> YOUR TASK
Within the data below, count the lines that include the word "export". Provide the number and nothing further.

> Before-and-after page screenshots
━━━━━━
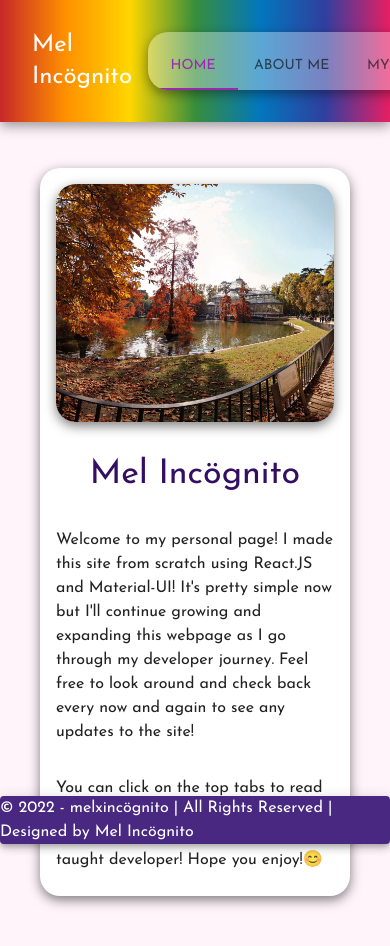
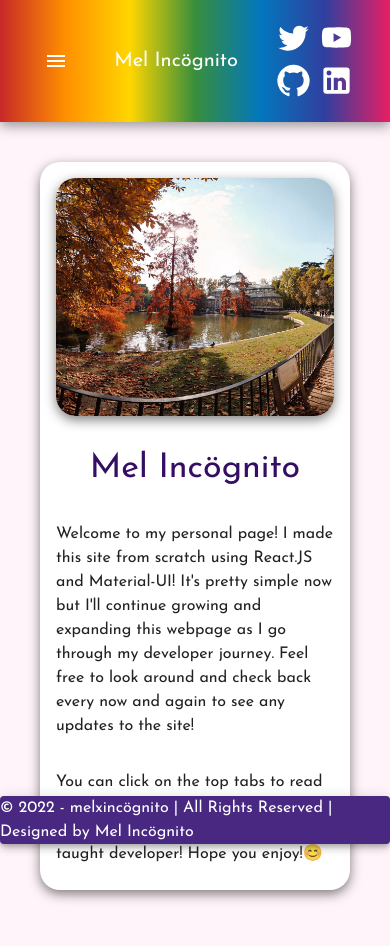
Before and after one commit to melxincognito/melxincognito-webpage, a React (Create React App) app: page / in a window 390 px wide. Shown: the top 946 px of the page. Built offline with nearby package versions, Linux system fonts and the light colour scheme.

Commit message:
made responsive nav bar

```diff
--- a/src/components/navigation/Layout.js
+++ b/src/components/navigation/Layout.js
@@ -13,7 +13,7 @@ export default function Layout(props) {
           alignContent: "center",
           justifyContent: "center",
           padding: 3,
-          marginTop: "9rem",
+          marginTop: "1rem",
           marginBottom: "5rem",
         }}
       >
--- a/src/components/navigation/NavigationBar.js
+++ b/src/components/navigation/NavigationBar.js
@@ -1,27 +1,44 @@
-import React from "react";
+import * as React from "react";
+import { Link } from "react-router-dom";
+
 import {
   AppBar,
+  Box,
   Toolbar,
+  IconButton,
   Typography,
+  Menu,
   Container,
   Tabs,
   Tab,
-  Box,
+  MenuItem,
 } from "@mui/material";
+import MenuIcon from "@mui/icons-material/Menu";
+import YouTubeIcon from "@mui/icons-material/YouTube";
 import { Twitter, LinkedIn, GitHub } from "@mui/icons-material";
-import YouTubeIcon from "@mui/icons-material/YouTube";
-import { Link } from "react-router-dom";
 
-export default function NavigationBar() {
-  // values for the tab indicator color
+const NavigationBar = () => {
+  // state variables
+
+  const [anchorElNav, setAnchorElNav] = React.useState(null);
 
   const [value, setValue] = React.useState("one");
+
+  // handle event variables
 
   const handleChange = (event, newValue) => {
     setValue(newValue);
   };
 
-  // styles as consts to prevent crowding in code
+  const handleOpenNavMenu = (event) => {
+    setAnchorElNav(event.currentTarget);
+  };
+
+  const handleCloseNavMenu = () => {
+    setAnchorElNav(null);
+  };
+
+  // nav styles variables
 
   const appBarStyles = {
     background:
@@ -30,10 +47,11 @@ export default function NavigationBar() {
     boxShadow: "0 0.25rem 0.75rem rgba(0, 0, 0, 0.4)",
   };
 
-  const appBarContainerStyles = {
-    display: "flex",
+  const tabsContainerStyles = {
+    flexGrow: 1,
     alignContent: "center",
     justifyContent: "center",
+    display: { xs: "none", md: "flex" },
   };
 
   const tabsStyles = {
@@ -47,14 +65,15 @@ export default function NavigationBar() {
     p: 0.5,
   };
 
-  // functions for page clicks to external redes sociales
+  // social link external page routes
+
   function twitterPageClick() {
     window.open("https://www.twitter.com/melxincognito", "_blank");
   }
 
   function youtubePageClick() {
     window.open(
-      "https://www.youtube.com/channel/UCIsEgMaokVbYBt6siV9y1NQ/videos",
+      "https://www.youtube.com/channel/UCIsEgMaokVbYBt6siV9y1NQ",
       "_blank"
     );
   }
@@ -67,12 +86,73 @@ export default function NavigationBar() {
   }
 
   return (
-    <AppBar position="fixed" sx={appBarStyles}>
-      <Toolbar>
-        <Typography variant="h5" color="white">
+    <AppBar position="static" sx={appBarStyles}>
+      <Container maxWidth="xl">
+        <Toolbar disableGutters>
+          <Typography
+            variant="h6"
+            noWrap
+            component="div"
+            sx={{ mr: 2, display: { xs: "none", md: "flex" } }}
+          >
+            Mel
+          </Typography>
+
+          <Box sx={{ flexGrow: 1, display: { xs: "flex", md: "none" } }}>
+            <IconButton
+              size="large"
+              aria-label="account of current user"
+              aria-controls="menu-appbar"
+              aria-haspopup="true"
+              onClick={handleOpenNavMenu}
+              color="inherit"
+            >
+              <MenuIcon />
+            </IconButton>
+            <Menu
+              id="menu-appbar"
+              anchorEl={anchorElNav}
+              anchorOrigin={{
+                vertical: "bottom",
+                horizontal: "left",
+              }}
+              keepMounted
+              transformOrigin={{
+                vertical: "top",
+                horizontal: "left",
+              }}
+              open={Boolean(anchorElNav)}
+              onClose={handleCloseNavMenu}
+              sx={{
+                display: { xs: "block", md: "none" },
+              }}
+            >
+              <MenuItem component={Link} to="/">
+                <Typography textAlign="center">Home</Typography>
+              </MenuItem>
+              <MenuItem component={Link} to="/about">
+                <Typography textAlign="center">About Me</Typography>
+              </MenuItem>
+              <MenuItem component={Link} to="/mycv">
+                <Typography textAlign="center">My CV</Typography>
+              </MenuItem>
+              <MenuItem component={Link} to="/services">
+                <Typography textAlign="center">Services</Typography>
+              </MenuItem>
+              <MenuItem component={Link} to="/resources">
+                <Typography textAlign="center">Developer Resources</Typography>
+              </MenuItem>
+            </Menu>
+          </Box>
+          <Typography
+            variant="h6"
+            noWrap
+            component="div"
+            sx={{ flexGrow: 1, display: { xs: "flex", md: "none" } }}
+          >
             Mel Incögnito
           </Typography>
-        <Container sx={appBarContainerStyles}>
+          <Box sx={tabsContainerStyles}>
             <Tabs
               sx={tabsStyles}
               value={value}
@@ -96,8 +176,9 @@ export default function NavigationBar() {
                 to="/resources"
               />
             </Tabs>
-        </Container>
-        <Box display="grid">
+          </Box>
+
+          <Box display="grid" sx={{ flexGrow: 0 }}>
             <Box display="flex">
               <Twitter
                 sx={socialLinkStyles}
@@ -124,6 +205,8 @@ export default function NavigationBar() {
             </Box>
           </Box>
         </Toolbar>
+      </Container>
     </AppBar>
   );
-}
+};
+export default NavigationBar;
```
Lines whose indentation alone changed are shown as unchanged.
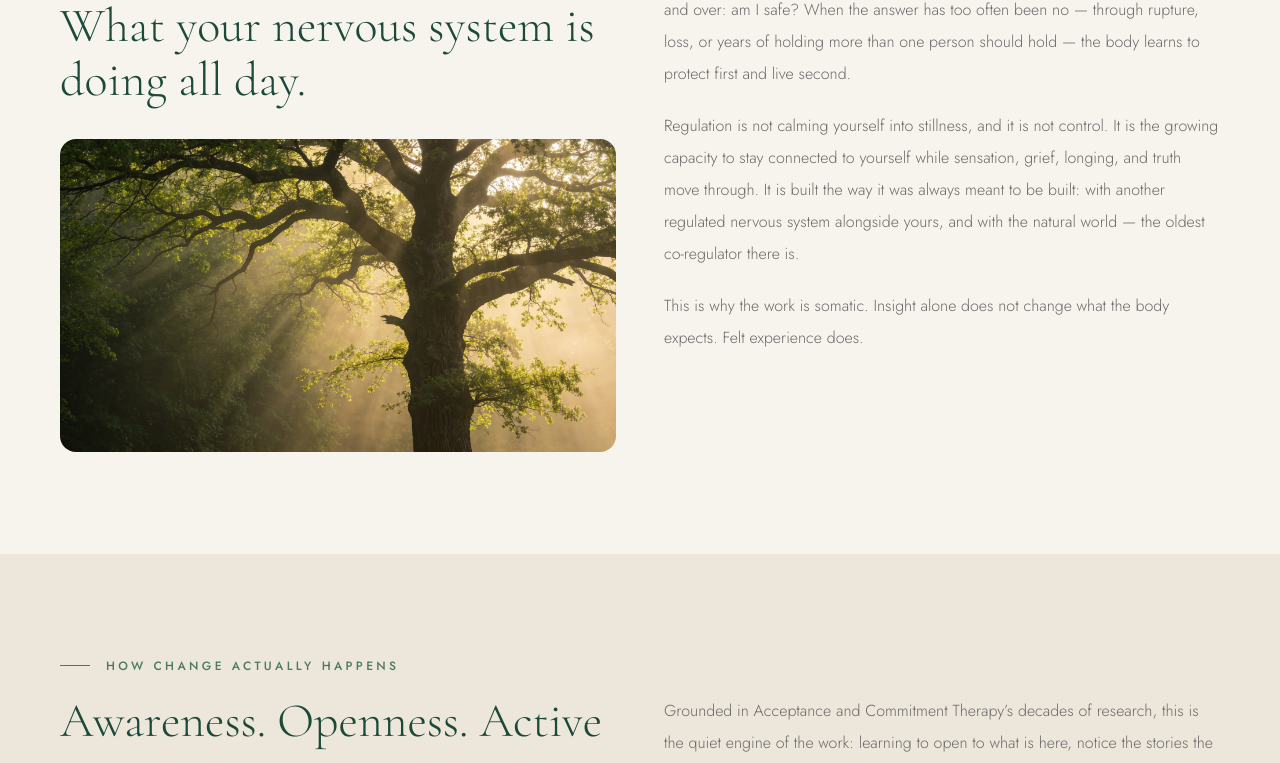
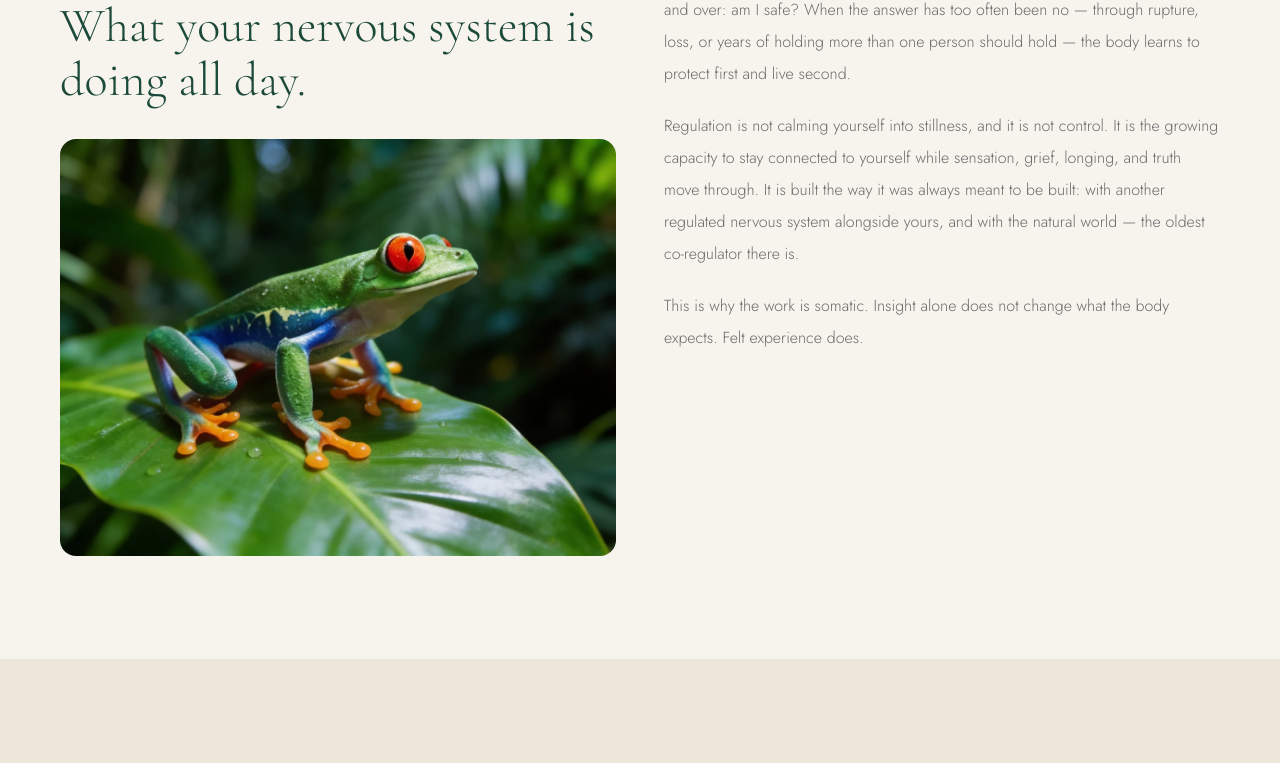
Before and after one commit to stephen-huskytail/alexislyon, a Next.js app: page /philosophy in a window 1280 px wide. Shown: the part 1501-2264 px from the top of the page. Built offline with nearby package versions, Linux system fonts and the light colour scheme.

Commit message:
Add reference-inspired meadow and tree frog imagery

```diff
--- a/app/about/page.tsx
+++ b/app/about/page.tsx
@@ -68,6 +68,9 @@ export default function About() {
               <p>My name is Alexis Lyon. I am a transformational guide and healer whose work is rooted in over two decades of trauma-informed clinical depth — and I work with people who are ready to stop outsourcing their knowing and finally learn to trust and love themselves.</p>
               <p>For nearly two decades, I worked as a therapist with foster care youth and families — people whose nervous systems had been shaped by profound rupture, and who were finding their way back to themselves against significant odds. Those years taught me something I have never forgotten: the innate resilience and courage that is available within all of us when we are met with unconditional acceptance, kindness, curiosity, and respect.</p>
               <p>Those youth were my greatest teachers. They showed me, over and over, what becomes possible when a person is genuinely met — not managed, not fixed, not assessed, but truly met. I carry that lesson into every session I hold.</p>
+              <div className="relative aspect-[4/3] overflow-hidden rounded-[2rem] shadow-soft">
+                <Image src="/images/nature-alpine-meadow.webp" alt="Orange and yellow wildflowers in a green alpine meadow beneath snowy mountain peaks and a vivid blue sky" fill className="object-cover" sizes="(max-width: 815px) calc(100vw - 3rem), 768px" />
+              </div>
               <p>I have spent the last three years in private practice working with a range of children and adults, which has deepened my conviction that people of all ages and backgrounds can overcome their challenges when given the opportunity and the right relational field. For 22 years it has been my privilege and delight to see what becomes possible when people commit to their healing and growth within a genuine healing relationship — and uncover and embrace their true self.</p>
               <div className="relative aspect-[16/9] overflow-hidden rounded-[2rem] shadow-soft">
                 <Image
--- a/app/philosophy/page.tsx
+++ b/app/philosophy/page.tsx
@@ -119,10 +119,10 @@ export default function Philosophy() {
             <p className="eyebrow">A brief primer</p>
             <h2 className="display mt-5 text-5xl text-forest">What your nervous system is doing all day.</h2>
             <Image
-              src="/images/nature-sunlit-forest.webp"
-              alt="Morning sunlight filtering through a lush green forest canopy"
-              width={1920}
-              height={1080}
+              src="/images/nature-red-eyed-tree-frog.webp"
+              alt="A vivid green red-eyed tree frog with orange toes resting on a tropical leaf"
+              width={1200}
+              height={900}
               className="mt-8 h-auto w-full rounded-2xl"
               sizes="(max-width: 1024px) 100vw, 50vw"
             />
```
Also changed, not shown: public/images/nature-alpine-meadow.webp (added), public/images/nature-red-eyed-tree-frog.webp (added).
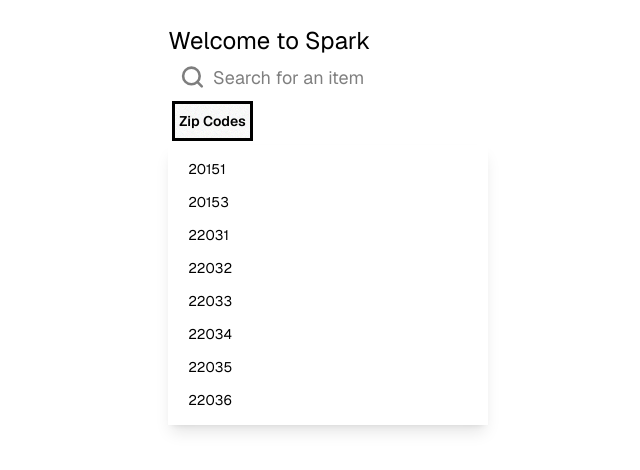
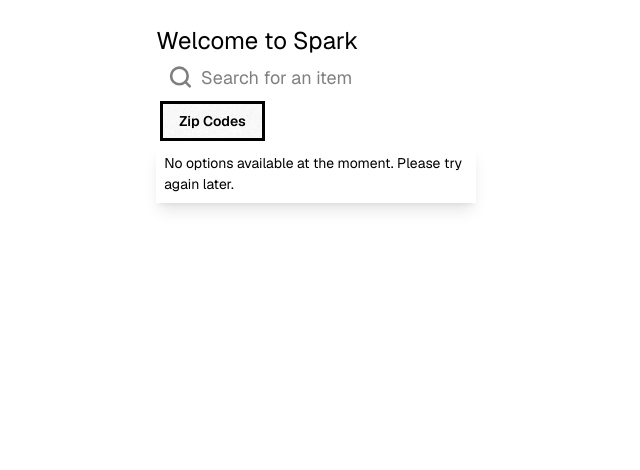
Before and after one commit to MustafaIK44/Spark, a Next.js app in the folder spark/: page / in a window 1280 px wide. Both pictures are taken after a click on the label "Zip Codes". Shown: the top 470 px of the page, without its empty margins (275-915 px from the left). Built offline with nearby package versions, Linux system fonts and the light colour scheme.

Commit message:
Added Jest tests for DropDown

```diff
--- a/spark/src/components/DropDown.jsx
+++ b/spark/src/components/DropDown.jsx
@@ -1,20 +1,44 @@
 /**
- * DropDown functionality.
+ * Helper function. Is called by DropDown to fill in the drop down choices in the menu.
+ * @return the choices in the drop down menu
+ */
+function DropDownChoices ({ choices }) {
+    return (
+        <>
+            {choices.map((choice, index) => (
+                <li key={index}><a>{choice}</a></li>
+            ))}
+        </>
+    );
+}
+
+/**
+ * DropDown functionality. Generates a drop down menu that users can choose from. Calls the helper function DropDownChoices.
  * Zipcodes grabbed from this website: https://www.ciclt.net/sn/clt/capitolimpact/gw_ziplist.aspx?FIPS=51059
+ *      zipCodes = ["20151", "20153", "22031", "22032", "22033", "22034", "22035", "22036"];
+ *
+ * Originally generated with AI using the prompt: "How can I create a dropdown menu using DaisyUI?".
+ * Has been modified heavily to use a helper function (DropDownChoices) and to account for scalability and maintainability.
+ *
+ * @return a drop down menu
  */
-export default function DropDown() {
+export default function DropDown({ choices }) {
+    if (!choices || choices.length === 0) {
+        return (
+            <div className="dropdown">
+                <label tabIndex="0" className="btn m-1">Zip Codes</label>
+                <ul tabIndex="0" className="dropdown-content z-[1] menu p-2 shadow-lg bg-base-100 rounded-box w-80">
+                    <li>No options available at the moment. Please try again later.</li>
+                </ul>
+            </div>
+        );
+    }
+
     return (
         <div className="dropdown">
-            <label tabIndex="0" className="btn m-1 p-1"> Zip Codes </label>
-            <ul tabIndex="0" className="dropdown-content z-[1] menu p-2 shadow-lg bg-base-300 rounded-box w-80">
-                <li><a>20151</a></li>
-                <li><a>20153</a></li>
-                <li><a>22031</a></li>
-                <li><a>22032</a></li>
-                <li><a>22033</a></li>
-                <li><a>22034</a></li>
-                <li><a>22035</a></li>
-                <li><a>22036</a></li>
+            <label tabIndex="0" className="btn m-1">Zip Codes</label>
+            <ul tabIndex="0" className="dropdown-content z-[1] menu p-2 shadow-lg bg-base-100 rounded-box w-80">
+                <ZipCodeItems zipCodes={zipCodes} />
             </ul>
         </div>
     );
```
Also changed, not shown: spark/package.json (+8 -4 lines), 2 other files (tests, documents, lock files or other folders).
━━━━━━
> SOLUTION TO THIS TASK
12